(Version difference data)
((
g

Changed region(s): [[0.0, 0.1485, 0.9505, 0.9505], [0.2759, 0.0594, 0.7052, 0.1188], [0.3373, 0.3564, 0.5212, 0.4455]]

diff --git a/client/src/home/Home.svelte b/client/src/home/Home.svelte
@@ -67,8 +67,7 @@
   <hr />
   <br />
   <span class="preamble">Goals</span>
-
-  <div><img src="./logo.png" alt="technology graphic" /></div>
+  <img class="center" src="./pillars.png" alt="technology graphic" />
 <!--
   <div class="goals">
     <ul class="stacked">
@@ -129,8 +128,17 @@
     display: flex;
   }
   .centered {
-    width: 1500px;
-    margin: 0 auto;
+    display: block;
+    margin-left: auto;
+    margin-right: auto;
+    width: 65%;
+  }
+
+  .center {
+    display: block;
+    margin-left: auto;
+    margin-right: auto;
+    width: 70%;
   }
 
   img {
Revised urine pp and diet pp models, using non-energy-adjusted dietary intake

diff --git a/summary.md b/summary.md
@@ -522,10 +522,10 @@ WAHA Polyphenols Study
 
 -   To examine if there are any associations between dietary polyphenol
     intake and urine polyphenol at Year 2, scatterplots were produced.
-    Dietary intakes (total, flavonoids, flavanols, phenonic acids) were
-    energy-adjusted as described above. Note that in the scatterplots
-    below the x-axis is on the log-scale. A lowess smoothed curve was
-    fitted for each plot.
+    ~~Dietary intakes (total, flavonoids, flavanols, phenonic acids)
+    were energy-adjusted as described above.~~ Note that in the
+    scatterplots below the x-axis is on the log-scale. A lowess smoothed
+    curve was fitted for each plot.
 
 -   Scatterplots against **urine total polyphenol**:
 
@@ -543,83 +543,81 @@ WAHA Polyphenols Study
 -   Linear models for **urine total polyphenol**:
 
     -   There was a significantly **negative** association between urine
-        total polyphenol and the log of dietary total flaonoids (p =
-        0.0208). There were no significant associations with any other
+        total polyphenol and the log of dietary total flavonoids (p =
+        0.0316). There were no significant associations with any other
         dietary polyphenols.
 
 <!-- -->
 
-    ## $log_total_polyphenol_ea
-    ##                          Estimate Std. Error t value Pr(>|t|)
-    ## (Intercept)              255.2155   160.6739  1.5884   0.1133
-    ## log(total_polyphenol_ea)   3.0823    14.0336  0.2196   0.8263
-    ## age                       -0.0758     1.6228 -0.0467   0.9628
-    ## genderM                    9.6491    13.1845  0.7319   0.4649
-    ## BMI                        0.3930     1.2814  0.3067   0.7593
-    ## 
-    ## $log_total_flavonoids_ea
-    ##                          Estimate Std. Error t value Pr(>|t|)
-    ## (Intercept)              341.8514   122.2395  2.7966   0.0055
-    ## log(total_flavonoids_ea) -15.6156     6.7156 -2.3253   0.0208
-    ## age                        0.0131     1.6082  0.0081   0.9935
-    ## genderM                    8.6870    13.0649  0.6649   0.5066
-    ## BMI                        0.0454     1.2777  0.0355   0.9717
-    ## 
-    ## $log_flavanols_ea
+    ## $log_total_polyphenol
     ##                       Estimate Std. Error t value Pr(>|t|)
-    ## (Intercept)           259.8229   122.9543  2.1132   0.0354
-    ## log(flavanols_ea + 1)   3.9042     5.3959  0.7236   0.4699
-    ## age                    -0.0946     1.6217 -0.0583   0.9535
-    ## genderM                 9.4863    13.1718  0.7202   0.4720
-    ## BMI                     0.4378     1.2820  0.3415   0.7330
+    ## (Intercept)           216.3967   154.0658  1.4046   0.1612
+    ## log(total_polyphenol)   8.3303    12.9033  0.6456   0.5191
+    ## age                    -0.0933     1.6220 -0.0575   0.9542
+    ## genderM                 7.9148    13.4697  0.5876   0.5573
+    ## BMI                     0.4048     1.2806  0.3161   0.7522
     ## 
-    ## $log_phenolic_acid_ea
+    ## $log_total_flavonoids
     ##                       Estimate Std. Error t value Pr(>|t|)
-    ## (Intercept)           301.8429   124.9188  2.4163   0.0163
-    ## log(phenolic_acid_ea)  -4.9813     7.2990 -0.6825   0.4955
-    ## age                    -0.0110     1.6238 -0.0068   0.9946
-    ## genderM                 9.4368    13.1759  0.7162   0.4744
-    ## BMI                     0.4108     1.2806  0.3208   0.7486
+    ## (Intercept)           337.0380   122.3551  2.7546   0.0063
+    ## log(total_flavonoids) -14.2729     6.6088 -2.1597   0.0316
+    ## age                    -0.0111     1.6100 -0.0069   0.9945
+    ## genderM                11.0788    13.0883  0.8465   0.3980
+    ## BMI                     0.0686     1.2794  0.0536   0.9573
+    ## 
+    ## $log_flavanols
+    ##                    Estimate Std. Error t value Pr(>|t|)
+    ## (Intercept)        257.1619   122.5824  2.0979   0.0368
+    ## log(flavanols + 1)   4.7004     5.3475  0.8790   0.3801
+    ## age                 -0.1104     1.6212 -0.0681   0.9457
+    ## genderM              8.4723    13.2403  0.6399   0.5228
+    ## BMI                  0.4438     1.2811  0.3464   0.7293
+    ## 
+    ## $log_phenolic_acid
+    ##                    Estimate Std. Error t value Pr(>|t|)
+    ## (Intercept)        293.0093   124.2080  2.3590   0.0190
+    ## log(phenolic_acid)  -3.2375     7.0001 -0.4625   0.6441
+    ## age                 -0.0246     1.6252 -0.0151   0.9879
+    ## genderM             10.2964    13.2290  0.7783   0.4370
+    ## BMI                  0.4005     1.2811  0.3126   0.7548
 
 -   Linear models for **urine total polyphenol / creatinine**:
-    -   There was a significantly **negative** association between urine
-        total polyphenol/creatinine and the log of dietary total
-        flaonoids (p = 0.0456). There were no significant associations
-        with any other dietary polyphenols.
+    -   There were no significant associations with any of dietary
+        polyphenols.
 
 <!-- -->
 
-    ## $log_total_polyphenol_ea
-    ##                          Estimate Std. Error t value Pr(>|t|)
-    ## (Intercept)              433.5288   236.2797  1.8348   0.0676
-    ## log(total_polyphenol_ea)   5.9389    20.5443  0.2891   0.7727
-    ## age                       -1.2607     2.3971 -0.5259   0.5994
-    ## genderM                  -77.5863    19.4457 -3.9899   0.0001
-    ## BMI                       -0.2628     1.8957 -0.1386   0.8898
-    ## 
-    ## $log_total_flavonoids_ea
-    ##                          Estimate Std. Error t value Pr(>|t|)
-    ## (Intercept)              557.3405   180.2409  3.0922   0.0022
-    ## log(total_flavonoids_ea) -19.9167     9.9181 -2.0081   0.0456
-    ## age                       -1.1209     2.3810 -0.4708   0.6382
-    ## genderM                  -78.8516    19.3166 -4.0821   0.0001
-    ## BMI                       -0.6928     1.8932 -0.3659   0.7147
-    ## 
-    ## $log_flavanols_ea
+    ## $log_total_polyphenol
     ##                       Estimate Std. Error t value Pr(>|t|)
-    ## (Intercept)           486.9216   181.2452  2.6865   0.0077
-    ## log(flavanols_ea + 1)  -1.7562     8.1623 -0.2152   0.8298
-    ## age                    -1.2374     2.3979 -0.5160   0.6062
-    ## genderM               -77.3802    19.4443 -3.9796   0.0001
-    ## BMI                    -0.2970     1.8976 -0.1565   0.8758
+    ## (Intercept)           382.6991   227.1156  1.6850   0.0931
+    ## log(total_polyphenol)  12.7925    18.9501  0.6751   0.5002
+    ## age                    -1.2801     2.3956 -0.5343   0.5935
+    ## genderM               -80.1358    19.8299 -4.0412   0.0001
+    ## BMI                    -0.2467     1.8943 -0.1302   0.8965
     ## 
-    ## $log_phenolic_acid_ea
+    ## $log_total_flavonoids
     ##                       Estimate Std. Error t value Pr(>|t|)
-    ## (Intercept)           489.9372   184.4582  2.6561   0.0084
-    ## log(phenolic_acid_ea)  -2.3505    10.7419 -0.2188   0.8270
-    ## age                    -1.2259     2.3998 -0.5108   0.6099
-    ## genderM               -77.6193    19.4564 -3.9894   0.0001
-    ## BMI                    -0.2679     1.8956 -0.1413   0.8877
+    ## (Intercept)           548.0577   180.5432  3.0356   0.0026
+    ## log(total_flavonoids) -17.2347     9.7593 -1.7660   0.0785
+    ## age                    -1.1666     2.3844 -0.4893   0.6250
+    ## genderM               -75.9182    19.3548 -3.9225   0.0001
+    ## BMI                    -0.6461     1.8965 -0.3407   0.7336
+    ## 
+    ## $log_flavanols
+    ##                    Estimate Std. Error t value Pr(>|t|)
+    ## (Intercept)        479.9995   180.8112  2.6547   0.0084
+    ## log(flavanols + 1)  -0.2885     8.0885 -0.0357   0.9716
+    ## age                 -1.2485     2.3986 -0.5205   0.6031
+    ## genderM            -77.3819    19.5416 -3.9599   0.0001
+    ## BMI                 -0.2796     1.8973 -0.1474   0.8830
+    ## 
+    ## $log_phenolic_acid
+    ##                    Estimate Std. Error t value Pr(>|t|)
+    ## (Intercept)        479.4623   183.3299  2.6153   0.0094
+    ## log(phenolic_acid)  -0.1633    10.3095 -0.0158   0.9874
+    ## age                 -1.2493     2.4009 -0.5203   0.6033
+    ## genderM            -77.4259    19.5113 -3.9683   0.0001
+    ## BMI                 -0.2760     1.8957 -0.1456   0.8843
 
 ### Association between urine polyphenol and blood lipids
))
→ **Aim of the exercise**:
Your response should hold the lines from the first line of the entries above through the line with "in the scatterplots", each retyped exactly, and nothing else.

→ **Answer for this exercise**:
g

Changed region(s): [[0.0, 0.1485, 0.9505, 0.9505], [0.2759, 0.0594, 0.7052, 0.1188], [0.3373, 0.3564, 0.5212, 0.4455]]

diff --git a/client/src/home/Home.svelte b/client/src/home/Home.svelte
@@ -67,8 +67,7 @@
   <hr />
   <br />
   <span class="preamble">Goals</span>
-
-  <div><img src="./logo.png" alt="technology graphic" /></div>
+  <img class="center" src="./pillars.png" alt="technology graphic" />
 <!--
   <div class="goals">
     <ul class="stacked">
@@ -129,8 +128,17 @@
     display: flex;
   }
   .centered {
-    width: 1500px;
-    margin: 0 auto;
+    display: block;
+    margin-left: auto;
+    margin-right: auto;
+    width: 65%;
+  }
+
+  .center {
+    display: block;
+    margin-left: auto;
+    margin-right: auto;
+    width: 70%;
   }
 
   img {
Revised urine pp and diet pp models, using non-energy-adjusted dietary intake

diff --git a/summary.md b/summary.md
@@ -522,10 +522,10 @@ WAHA Polyphenols Study
 
 -   To examine if there are any associations between dietary polyphenol
     intake and urine polyphenol at Year 2, scatterplots were produced.
-    Dietary intakes (total, flavonoids, flavanols, phenonic acids) were
-    energy-adjusted as described above. Note that in the scatterplots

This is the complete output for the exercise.